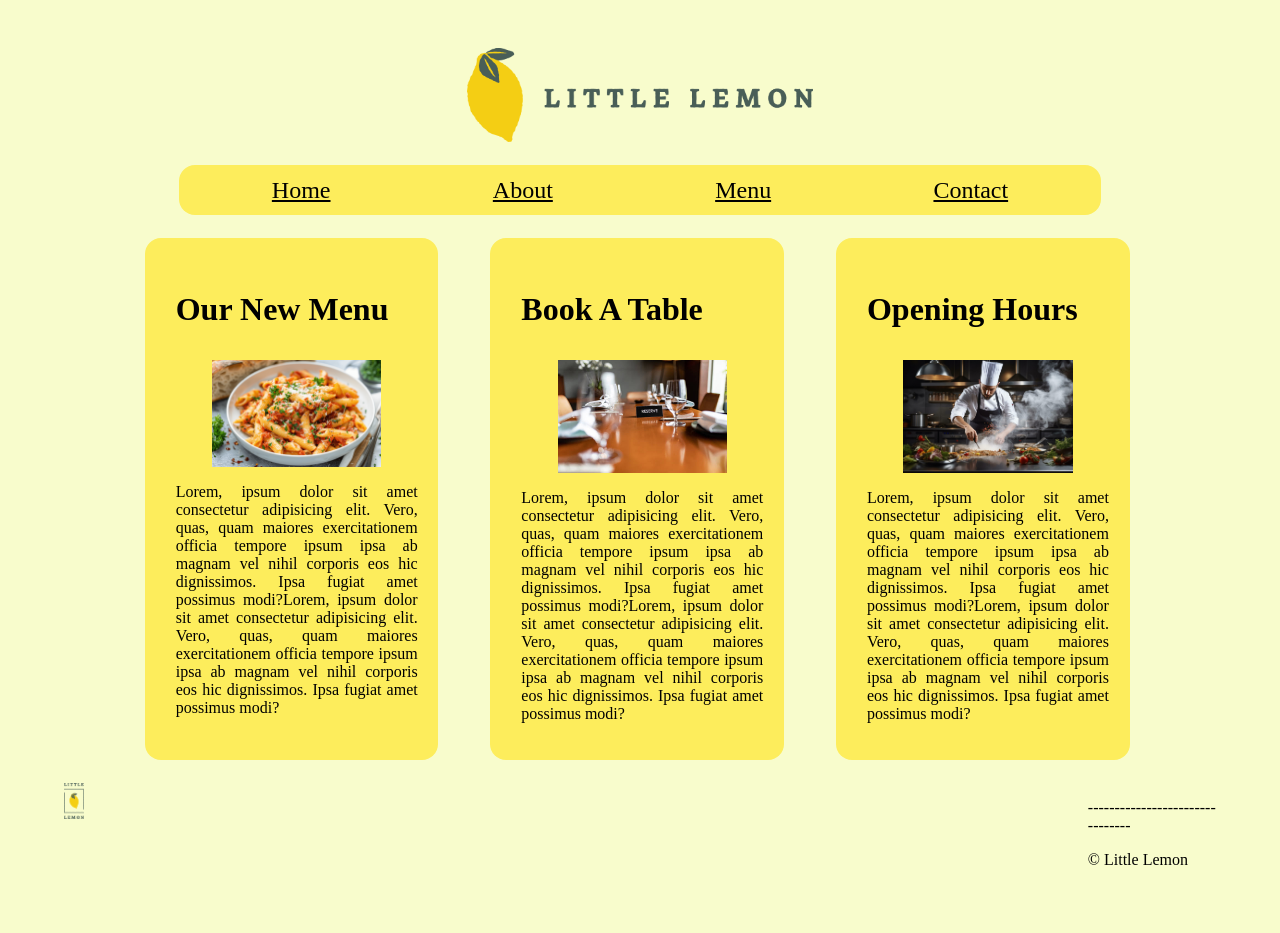
Repository: Yeshwanth-189/meta-html-css
Page: index.html
An editor plug-in stored every save of this project. The page is shown before and after the next save, followed by the edit.
The browser window is 1280 px wide. The pictures show the whole page.

Above is the page before, as saved 2025-04-21 23:29:59.

### index.html
<!DOCTYPE html>
<html lang="en">
    <head>
        <meta charset="UTF-8">
        <meta name="viewport" content="width=device-width, initial-scale=1.0">
        <title>Little Lemon</title>
        <link rel="stylesheet" href="styles.css">
        <meta name="description" content="A simple web page for Little Lemon restaurant.">
        <meta name="author" content="Little Lemon Restaurant">
    </head>
    <body>
        <header>
            <img src="/Logos/Asset 16@4x.png" alt="Little Lemon Logo" id="logo">
            <nav id="navbar">
                <ul>
                    <li><a href="home">Home</a></li>
                    <li><a href="about">About</a></li>
                    <li><a href="menu">Menu</a></li>
                    <li><a href="contact">Contact</a></li>
                </ul>
        </header>
        <main>
            <section>
                <article>
                    <h1>Our New Menu</h1>
                    <img src="/Logos/Pasta.png" alt="Pasta Image" id="article-image">
                    <p>Lorem, ipsum dolor sit amet consectetur adipisicing elit. Vero, quas, quam maiores exercitationem officia tempore ipsum ipsa ab magnam vel nihil corporis eos hic dignissimos. Ipsa fugiat amet possimus modi?Lorem, ipsum dolor sit amet consectetur adipisicing elit. Vero, quas, quam maiores exercitationem officia tempore ipsum ipsa ab magnam vel nihil corporis eos hic dignissimos. Ipsa fugiat amet possimus modi?</p>
                </article>
                <article>
                    <h1>Book A Table</h1>
                    <img src="/Logos/reserve.jpg" alt="Reserve Image" id="article-image">
                    <p>Lorem, ipsum dolor sit amet consectetur adipisicing elit. Vero, quas, quam maiores exercitationem officia tempore ipsum ipsa ab magnam vel nihil corporis eos hic dignissimos. Ipsa fugiat amet possimus modi?Lorem, ipsum dolor sit amet consectetur adipisicing elit. Vero, quas, quam maiores exercitationem officia tempore ipsum ipsa ab magnam vel nihil corporis eos hic dignissimos. Ipsa fugiat amet possimus modi?</p>
                </article>
                <article>
                    <h1>Opening Hours</h1>
                    <img src="/Logos/Chef.jpg" alt="Chef Image" id="article-image">
                    <p>Lorem, ipsum dolor sit amet consectetur adipisicing elit. Vero, quas, quam maiores exercitationem officia tempore ipsum ipsa ab magnam vel nihil corporis eos hic dignissimos. Ipsa fugiat amet possimus modi?Lorem, ipsum dolor sit amet consectetur adipisicing elit. Vero, quas, quam maiores exercitationem officia tempore ipsum ipsa ab magnam vel nihil corporis eos hic dignissimos. Ipsa fugiat amet possimus modi?</p>
                </article>
            </section>
        </main>
        <footer>
            <div>
                <img src="/Logos/Asset 20@4x.png" alt="Little Lemon Logo">
            </div>
            <div>
                <p>--------------------------------</p>
                <p>&copy; Little Lemon</p>
            </div>
        </footer>
</html>

### styles.css
body {
  background-color: #f8fccc;
  margin-top: 3rem;
  margin-bottom: 3rem;
  margin-left: 5%;
  margin-right: 5%;
}
h1 {
  font-size: 3rem;
}
h1 {
  font-size: 2rem;
}
header > img {
  display: block;
  margin-left: auto;
  margin-right: auto;
  width: 30%;
  height: auto;
}
nav ul {
  margin: 2% 10% 2% 10%;
  list-style-type: none;
  text-align: center;
  padding: 1%;
  background-color: rgb(253, 237, 92);
  display: flex;
  font-size: 1.5rem;
  border-radius: 1rem;
  justify-content: space-around;
}
nav li {
  display: inline-block;
}
section {
  display: flex;
  margin: 0% 3% 0% 7%;
}
article {
  flex: 1;
  padding-left: 3%;
  padding-right: 2%;
  padding-top: 2%;
  padding-bottom: 2%;
  text-align: justify;
  background-color: rgb(253, 237, 92);
  margin-right: 5%;
  border-radius: 1rem;
}
article > img {
  display: block;
  margin-left: auto;
  margin-right: auto;
  width: 70%;
  height: auto;
}
footer {
  display: flex;
  align-content: flex-start;
  margin-top: 2%;
}
footer > div > img {
  display: block;
  width: 2%;
  height: auto;
}

a {
  color: black;
}

After the next save:
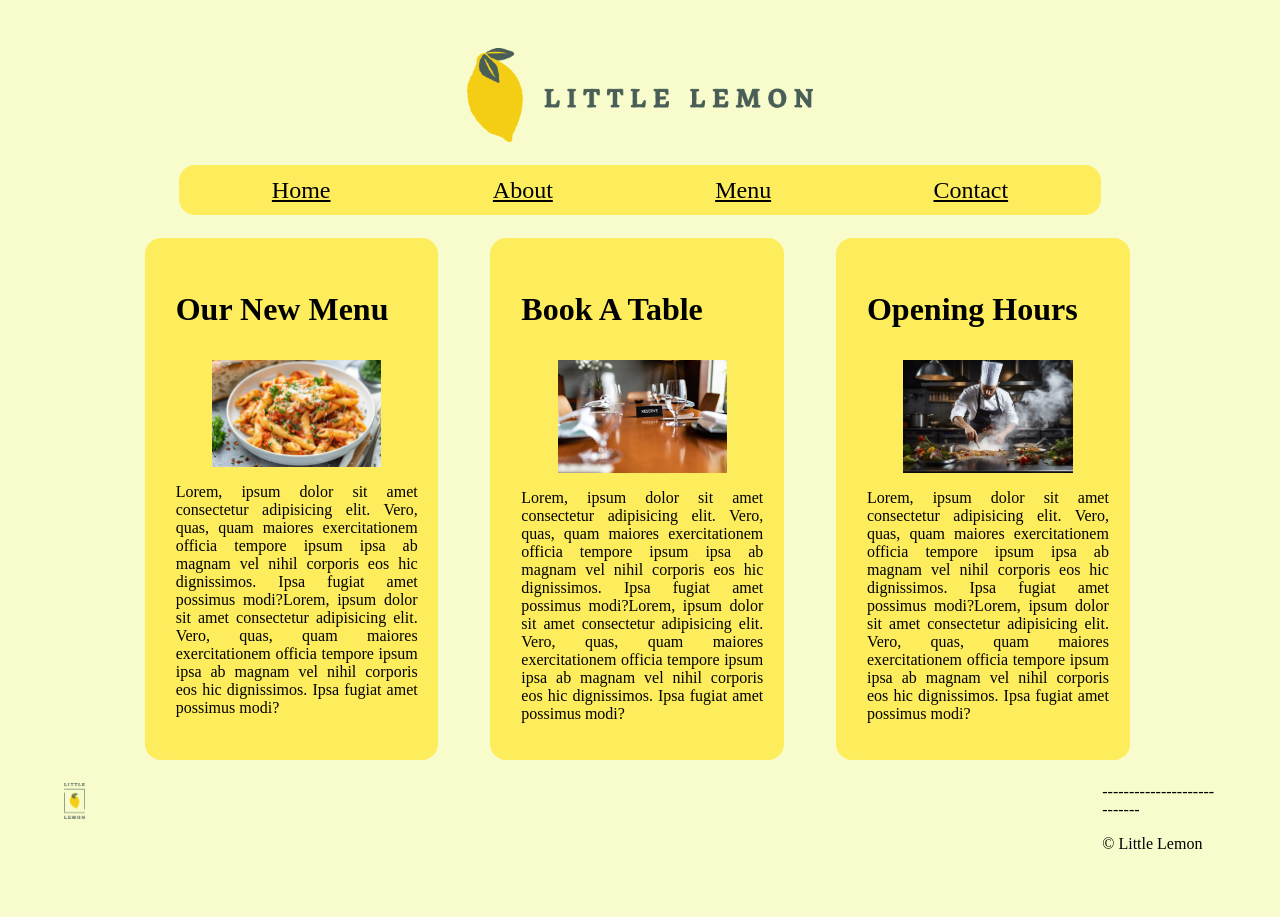
Saved 45 s later.
--- a/index.html
+++ b/index.html
@@ -43,7 +43,7 @@
                 <img src="/Logos/Asset 20@4x.png" alt="Little Lemon Logo">
             </div>
             <div>
-                <p>--------------------------------</p>
+                <div>----------------------------</div>
                 <p>&copy; Little Lemon</p>
             </div>
         </footer>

• [What is being asked]: Lines with the word "margin": report how many there are in the entries, as a bare number.

• [Response to the task]: 12